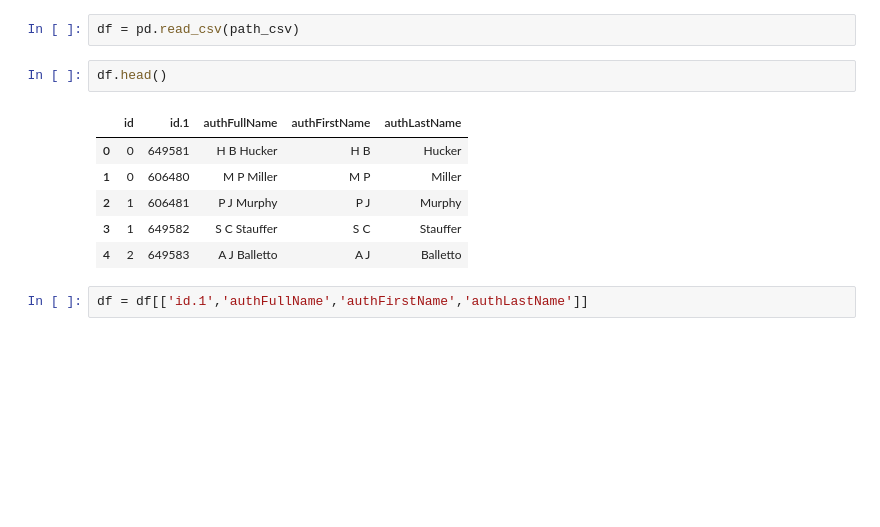
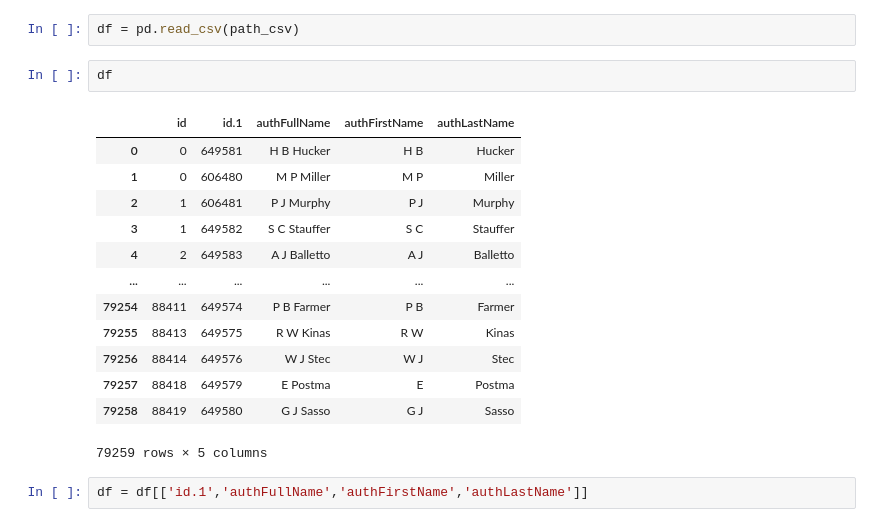
Before and after one commit to CakeNuthep/Create_Knowledge_Graph, a Jupyter notebook: pubmed_extraction.ipynb, the cells around one changed output. Saved outputs shown, nothing was run; the diff lists cells and outputs as text; blank space fills up the shorter version.

```diff
--- a/pubmed_extraction.ipynb
+++ b/pubmed_extraction.ipynb
@@ -700,14 +700,21 @@ path_csv = '/content/drive/MyDrive/KnowledgeGraph/Integrated/pubmed/authorEN/pub
 # %%
 df = pd.read_csv(path_csv)
 # %%
-df.head()
+df
 # %% [output]
 |  | id | id.1 | authFullName | authFirstName | authLastName |
 | 0 | 0 | 649581 | H B Hucker | H B | Hucker |
 | 1 | 0 | 606480 | M P Miller | M P | Miller |
 | 2 | 1 | 606481 | P J Murphy | P J | Murphy |
 | 3 | 1 | 649582 | S C Stauffer | S C | Stauffer |
 | 4 | 2 | 649583 | A J Balletto | A J | Balletto |
+| ... | ... | ... | ... | ... | ... |
+| 79254 | 88411 | 649574 | P B Farmer | P B | Farmer |
+| 79255 | 88413 | 649575 | R W Kinas | R W | Kinas |
+| 79256 | 88414 | 649576 | W J Stec | W J | Stec |
+| 79257 | 88418 | 649579 | E Postma | E | Postma |
+| 79258 | 88419 | 649580 | G J Sasso | G J | Sasso |
+79259 rows × 5 columns
 # %%
 df = df[['id.1','authFullName','authFirstName','authLastName']]
 # %%
```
◇ ◇ ◇ ◇ ◇
▶ **REQUIRED WORK**
Please go through the data above and copy each line that has the word "output".

▶ **SOLUTION TO THE PROBLEM**
Before and after one commit to CakeNuthep/Create_Knowledge_Graph, a Jupyter notebook: pubmed_extraction.ipynb, the cells around one changed output. Saved outputs shown, nothing was run; the diff lists cells and outputs as text; blank space fills up the shorter version.
 # %% [output]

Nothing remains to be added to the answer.